In case you have not read the introductory article and the article about the first and second strategies, I strongly recommend you to read them so that you can easily connect the dots and understand how cross border payments work. In this article, we will first do some history and see how the situation was before SWIFT, then we will present the major problems that arose and look at the solutions SWIFT offered to address them.
The situation before SWIFT
We saw in the previous article that Banks access payments systems in foreign countries by setting up correspondent relationships and becoming customers of banks in those countries.
As customers, banks have the following basic needs:
- Instruct their correspondents to transfer funds from their account(s) to beneficiaries
- Receive funds on their accounts
- Receive reporting about payment execution
- Receive account statements
- And so on.
Banks and their correspondents must therefore exchange a lot of information. Various means were used in the past for that purpose: Phone, Fax and Telex. These were fairly handy at the start. But with the time, two major problems arose and they were worsened with the fast growing international trade.
First, telex, phone and fax messages are not secure. A fraudster can easily send a message and pretend to be someone else. Or he can just spy on messages carrying confidential information. In the financial world, it is not acceptable and that situation could even slow the development of international trade.
Second, messages received through these channels require a lot of manual work to carry out the payment orders or to process the reporting and account statements. Humans are prone to errors and mistakes. And this results in many delays and rework causing customer unhappiness and increasing the costs.
The major role of SWIFT
SWIFT was created to address these two problems in correspondent banking relationships: security of the message transport and automation for the message processing. The security challenge is met through its network called SWIFTNet and the automation issue is addressed through standardization.
Security is a major pilar in SWIFT success, but remains a concern
SWIFTNet carries financial messages in a highly secure way from one party to another over the network. SWIFT has set up a Public Key Infrastructure (or PKI) since the early days to enable secure communication among its participants. All communication going through SWIFTNet is highly encrypted, so that an external party cannot spy on the message or forge it.
The PKI allows among others the management of digital certificates and public-key encryptions for the member banks and corporations. Before exchanging financial messages, the parties must exchange their certificates or keys. This is done via the Relationship Management Application (RMA) that replaced the Bilateral Key Exchange (BKE) encryption scheme. RMA is also used to manage which message types are permitted in the communication between users of a SWIFT service. The receiver specifies which message types are permitted, and sends this permission data to the sender. The sender checks the message type against the permission data before sending a message to the receiver.
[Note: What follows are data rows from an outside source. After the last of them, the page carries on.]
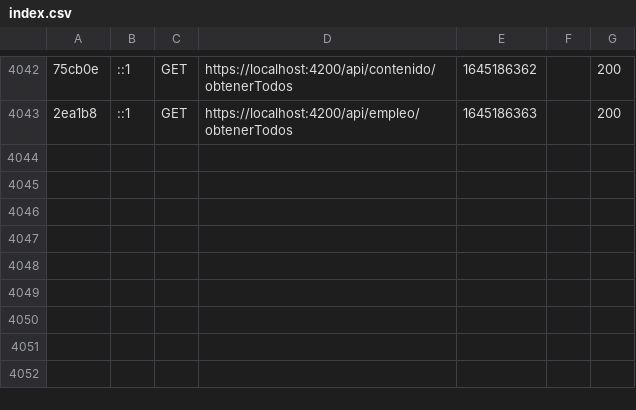
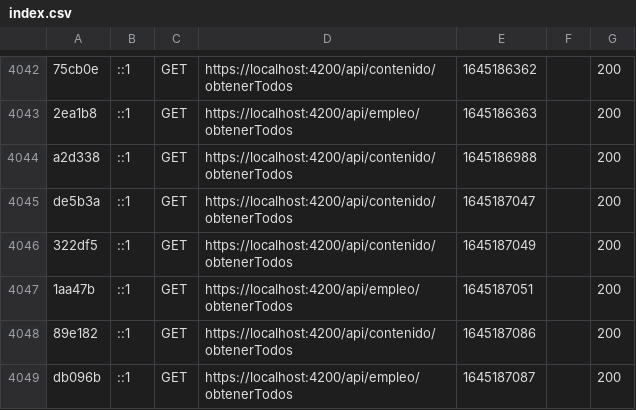
Before and after one commit to alexms2412/Mil.Una, a CSV file: Aplicación/APP-ADMIN/var/cache/dev/profiler/index.csv, drawn as a sheet; only a part is shown, gaps mark what is left out; the diff names each change by its address in the sheet, - before the commit and + after, or states it on an @@ line.

```diff
--- a/Aplicación/APP-ADMIN/var/cache/dev/profiler/index.csv
+++ b/Aplicación/APP-ADMIN/var/cache/dev/profiler/index.csv
+row 4044: a2d338 | ::1 | GET | https://localhost:4200/api/contenido/obtenerTodos | 1645186988 |  | 200
+row 4045: de5b3a | ::1 | GET | https://localhost:4200/api/contenido/obtenerTodos | 1645187047 |  | 200
+row 4046: 322df5 | ::1 | GET | https://localhost:4200/api/contenido/obtenerTodos | 1645187049 |  | 200
+row 4047: 1aa47b | ::1 | GET | https://localhost:4200/api/empleo/obtenerTodos | 1645187051 |  | 200
+row 4048: 89e182 | ::1 | GET | https://localhost:4200/api/contenido/obtenerTodos | 1645187086 |  | 200
+row 4049: db096b | ::1 | GET | https://localhost:4200/api/empleo/obtenerTodos | 1645187087 |  | 200
```
Also changed, not shown: 7 other files.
At the beginning, SWIFTNet was used to transport financial messages. Nowadays, SWIFT also provides services for the transfer of high value documents, such as commercial contracts, in a safe and efficient manner around the globe.
Despite all the work and precautions, security remains a major preoccupation of SWIFT today. Fraudsters still find ways to trick banks and people out of their money using very sophisticated means. So it is a constant challenge for SWIFT to keep the network secure. Despite all that, SWIFT remains the world’s leading provider of secure financial messaging services. As of 2016, SWIFT linked more than 11,000 financial institutions in more than 200 countries and territories, who were exchanging an average of over 28 million messages per day (See Highlights 2017 on the SWIFT website).
SWIFT makes automation possible through Standardization
Before SWIFT, payment orders from different countries did not carry the same information and there were a lot of misunderstandings about how to interpret the information. Communication was really difficult. Standards were therefore needed to enhance the communication among banks. A standard is a widely accepted, agreed upon, or established definition of what something should be. SWIFT MT is a Financial Messaging standard, a common language that financial institutions use for the exchanges of financial information with their customers and among themselves.
Standards define the structure and meaning of messages allowing banks to know what to expect in payment orders, reporting and account statements. And even more interesting, computers can “understand” standards since information is transmitted in a harmonized manner. That enables the message processing to be partially or completely automated.
Automation can allow to process payments messages STP (Straight-Through Processing) without human intervention at all. It is faster because the receiver quickly receives the funds, but cheaper as well since no human intervention means less error and less rework.
SWIFT plays a key role in messages standardization in the financial industry. The International Organization for Standardization (ISO) became involved and adopted the SWIFT message standard (MT) as an international standard. And SWIFT is the registration authority for the ISO 20022 standard.
SWIFT transports financial messages, but does not hold accounts for its members and does not perform payment clearing or settlement. In fact, SWIFT stands for Society for Worldwide Interbank Financial Telecommunication. The messaging service is supported by SWIFTNet, the SWIFT global IP-based network for secure and reliable communication.
SWIFT developed a message standard (SWIFT MT) which has been adopted as international standard to help financial institutions to automate messages processing and streamline their processes. SWFT is involved in many standardization initiatives for the financial industry worldwide.
With this brief but important presentation of SWIFT role, we made another important step towards understanding how cross border payments work. But one piece of the puzzle is still missing: the foreign exchange market. What is it? And how do banks use it in cross border payments? You will have the answer to these questions in the next article. Subscribe to the newsletter you will receive a mail when it is available.